' Bacilli of typhoid fever from a culture' Photo from the  Wellcome Library , London.  CC By 4.0

'Bacilli of typhoid fever from a culture' Photo from the Wellcome Library, London. CC By 4.0

Typhoid spread when people ingest food or water contaminated by feces of an infected person. This happens when the infected person serve food or water without washing their hands after defecation, or when insects and house flies spread the bacteria in places with poor sanitation and open sewers by landing on waste material and then on food or drinks. The disease also spread quickly when water sources for consumption are contaminated by sewage or waste water. Below is a fantastic illustration from 1939 showing water in a well become contaminated from the Wikipedia page for typhoid fever.

'An illustration showing various ways that a water well (center) may become infected by typhoid fever bacteria' 1939. Illustration from the   Vore Sygdome; Bind II, side 116. PD

'An illustration showing various ways that a water well (center) may become infected by typhoid fever bacteria' 1939. Illustration from the Vore Sygdome; Bind II, side 116. PD

Typhoid outbreaks mostly occur in poor areas with low sanitation. Because it only spreads from human to human, it can be prevented by improving sanitation and hygiene. The simple act of washing our hands after using the bathroom can help prevent infection.

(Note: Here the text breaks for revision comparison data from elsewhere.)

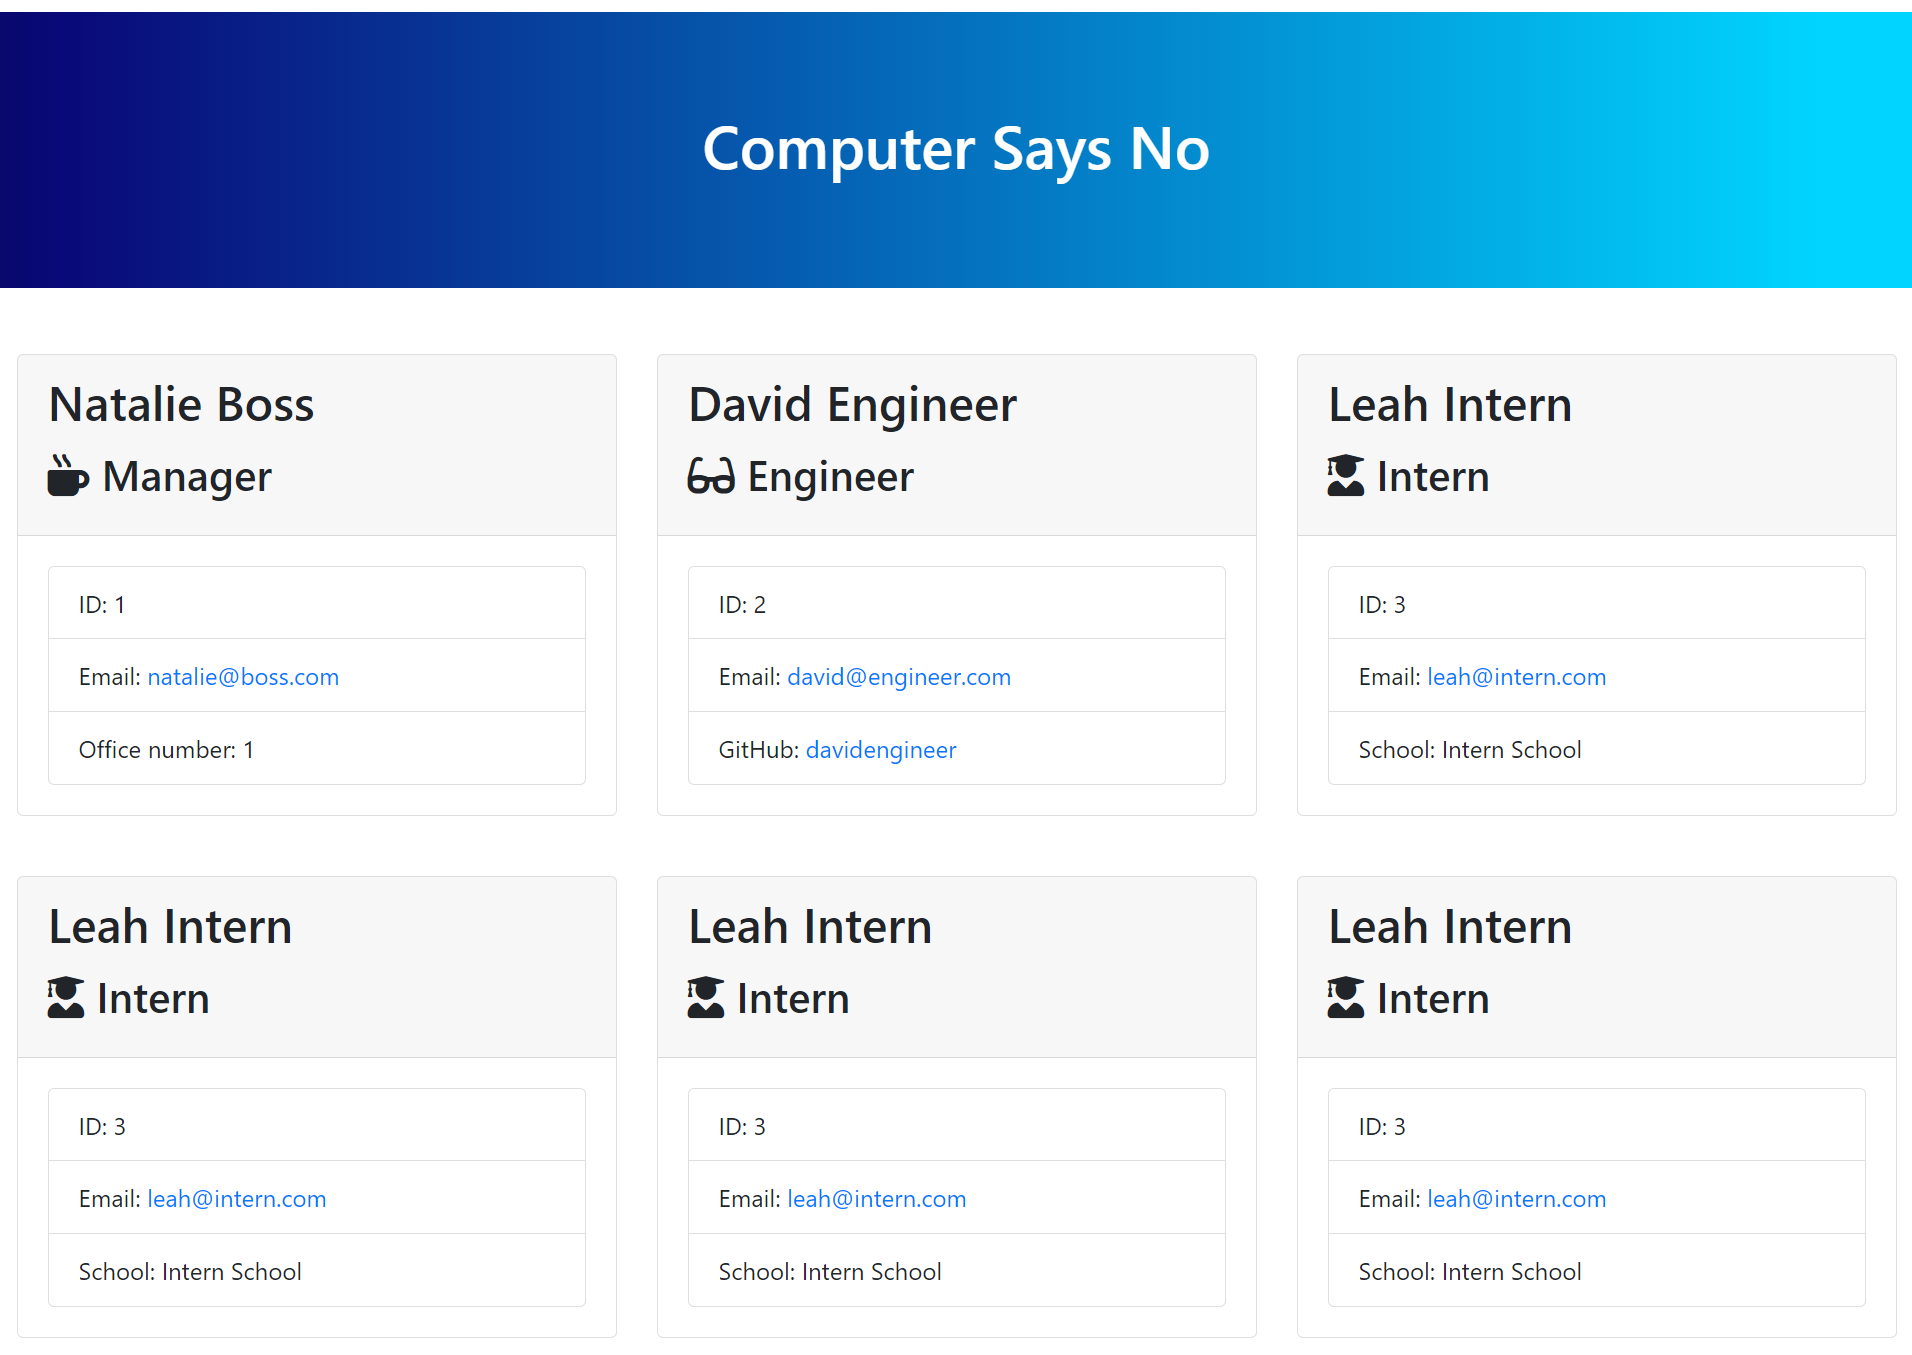
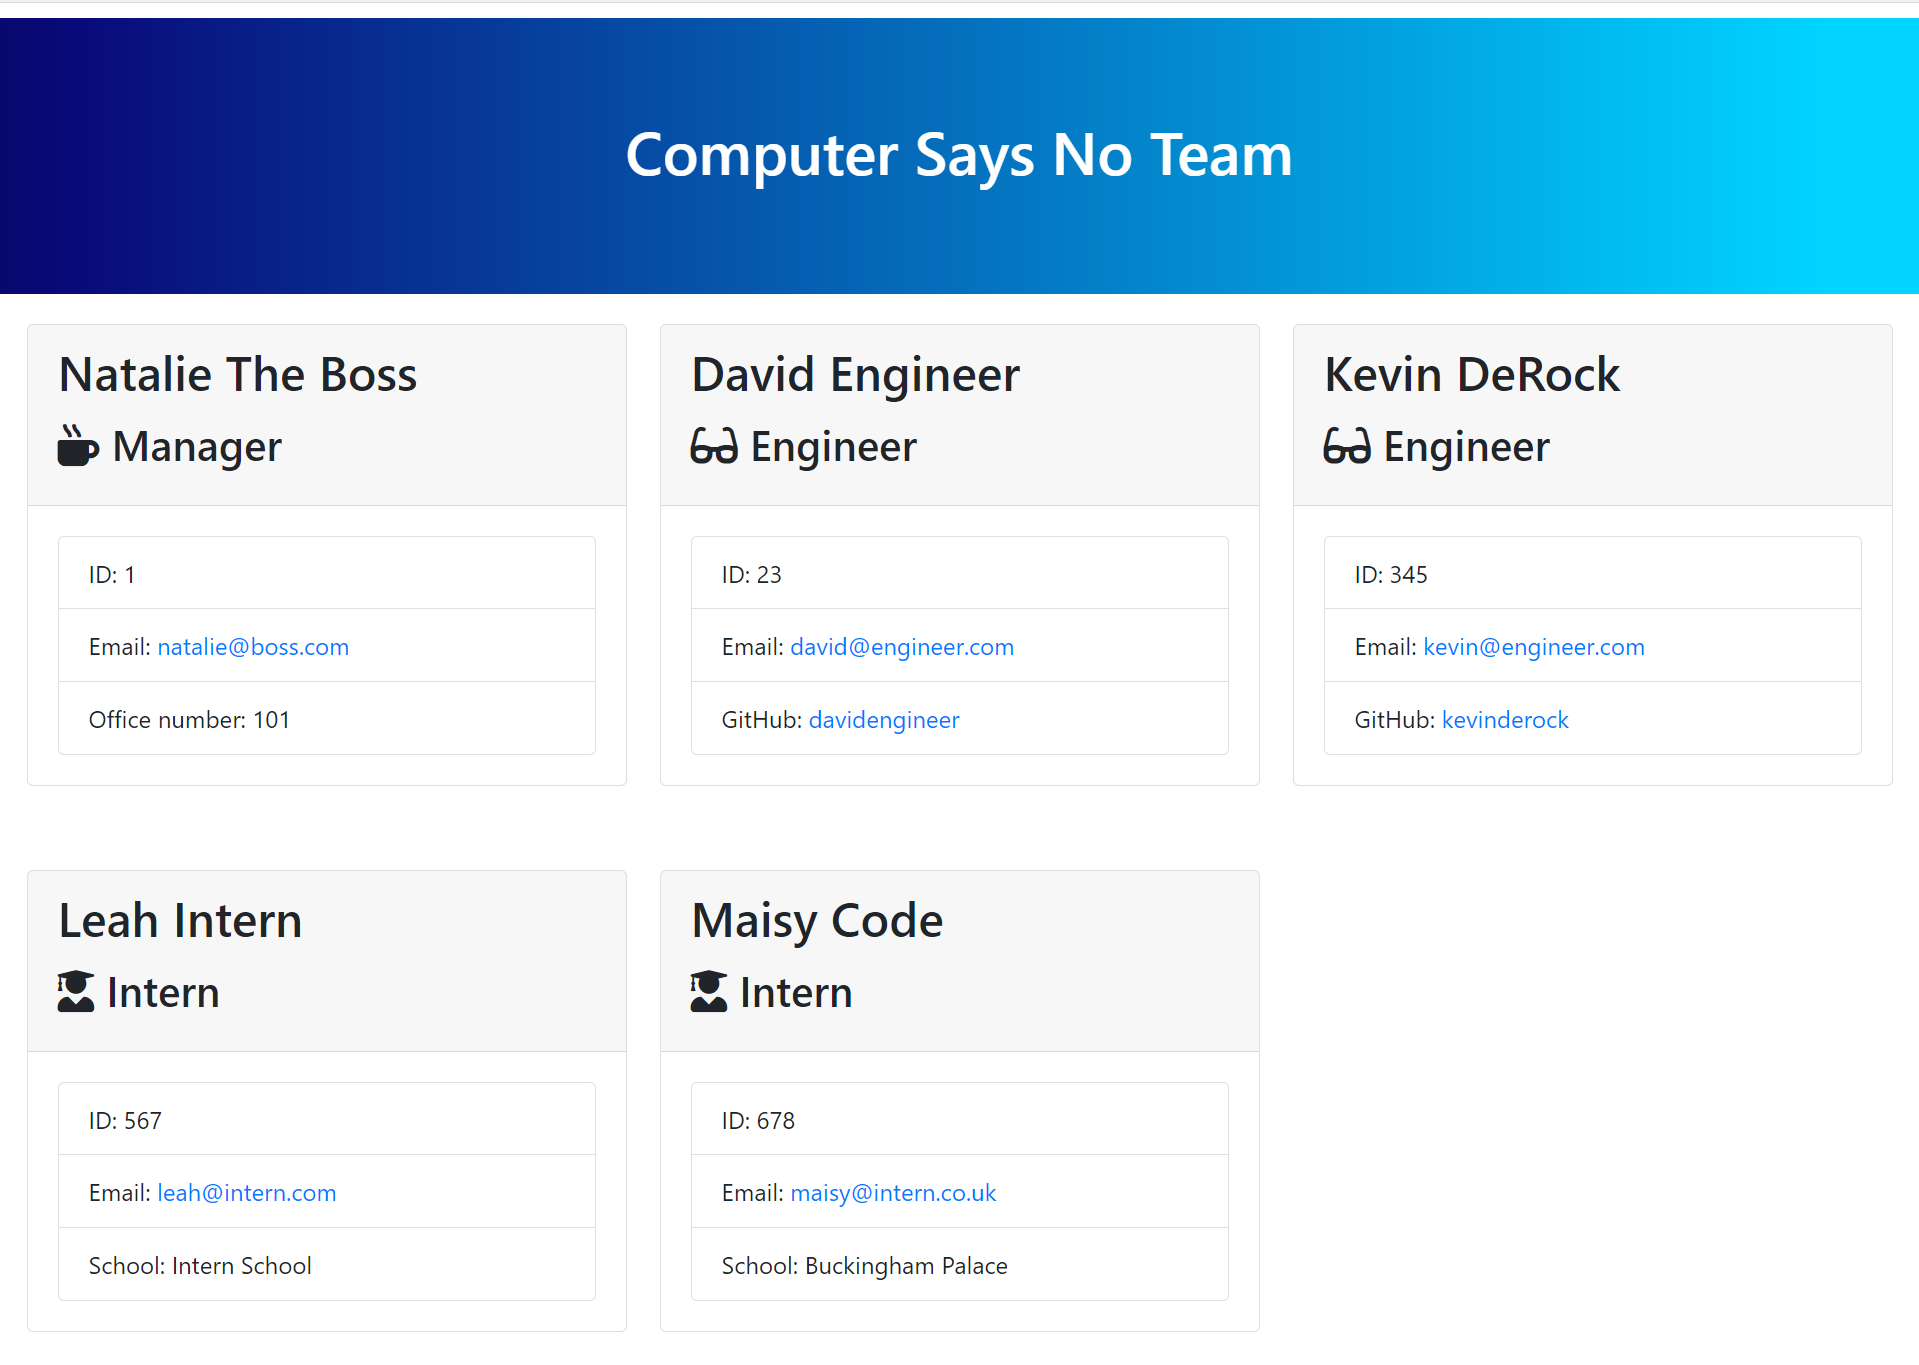
Final updates, re-generate HTML

diff --git a/output/team.html b/output/team.html
@@ -17,23 +17,23 @@
     <div class="container-fluid">
         <div class="row">
             <div class="col-12 m-auto jumbotron mb-3 team-heading">
-                <h1 class="text-center">Computer Says No</h1>
+                <h1 class="text-center">Computer Says No Team</h1>
             </div>
         </div>
     </div>
     <div class="container-fluid team-container">
-        <div class="row my-4">
+        <div class="team-row">
                 
         <div class="card employee-card col-12 col-md-4 p-0">
         <div class="card-header">
-            <h2 class="card-title">Natalie Boss</h2>
+            <h2 class="card-title">Natalie The Boss</h2>
             <h3 class="card-title"><i class="fas fa-mug-hot mr-2"></i>Manager</h3>
         </div>
         <div class="card-body">
             <ul class="list-group">
                 <li class="list-group-item">ID: 1</li>
                 <li class="list-group-item">Email: <a href="mailto:natalie@boss.com">natalie@boss.com</a></li>
-                <li class="list-group-item">Office number: 1</li>
+                <li class="list-group-item">Office number: 101</li>
             </ul>
         </div>
     </div>
@@ -45,9 +45,23 @@
     </div>
     <div class="card-body">
         <ul class="list-group">
-            <li class="list-group-item">ID: 2</li>
+            <li class="list-group-item">ID: 23</li>
             <li class="list-group-item">Email: <a href="mailto:david@engineer.com">david@engineer.com</a></li>
             <li class="list-group-item">GitHub: <a href="https://github.com/davidengineer" target="_blank" rel="noopener noreferrer">davidengineer</a></li>
+        </ul>
+    </div>
+</div>
+        
+        <div class="card employee-card col-12 col-md-4 p-0">
+    <div class="card-header">
+        <h2 class="card-title">Kevin DeRock</h2>
+        <h3 class="card-title"><i class="fas fa-glasses mr-2"></i>Engineer</h3>
+    </div>
+    <div class="card-body">
+        <ul class="list-group">
+            <li class="list-group-item">ID: 345</li>
+            <li class="list-group-item">Email: <a href="mailto:kevin@engineer.com">kevin@engineer.com</a></li>
+            <li class="list-group-item">GitHub: <a href="https://github.com/kevinderock" target="_blank" rel="noopener noreferrer">kevinderock</a></li>
         </ul>
     </div>
 </div>
@@ -59,9 +73,23 @@
     </div>
     <div class="card-body">
         <ul class="list-group">
-            <li class="list-group-item">ID: 3</li>
+            <li class="list-group-item">ID: 567</li>
             <li class="list-group-item">Email: <a href="mailto:leah@intern.com">leah@intern.com</a></li>
             <li class="list-group-item">School: Intern School</li>
+        </ul>
+    </div>
+</div>
+        
+        <div class="card employee-card col-12 col-md-4 p-0">
+    <div class="card-header">
+        <h2 class="card-title">Maisy Code</h2>
+        <h3 class="card-title"><i class="fas fa-user-graduate mr-2"></i>Intern</h3>
+    </div>
+    <div class="card-body">
+        <ul class="list-group">
+            <li class="list-group-item">ID: 678</li>
+            <li class="list-group-item">Email: <a href="mailto:maisy@intern.co.uk">maisy@intern.co.uk</a></li>
+            <li class="list-group-item">School: Buckingham Palace</li>
         </ul>
     </div>
 </div>

diff --git a/README.md b/README.md
@@ -74,5 +74,6 @@ npm test
 * Inquirer - Documentation
 
 ## Links
-You can find the corresponding Github repo [here](https://github.com/nattytatat/team-profile-generator)
+- You can find the corresponding Github repo [here](https://github.com/nattytatat/team-profile-generator)
+- The HTML Output file can be found [here](https://github.com/nattytatat/team-profile-generator/blob/main/output/team.html)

In the case of Nepal, the influx in rural people moving into the city in recent years created overcrowded unhygienic living conditions and water shortage. Rural people also lack resistance to bacteria present in the valley and are more susceptible to getting ill. The religious function of the hiti as well as old habits also make the act of drinking straight from the spouts very common and accepted. In the case when water from these hiti are badly contaminated, a large number of people, consequently, become ill. 

Mangaa H  iti, built around 570 AD, at the Patan Durbar Square on Mangal Bazaar

Mangaa Hiti, built around 570 AD, at the Patan Durbar Square on Mangal Bazaar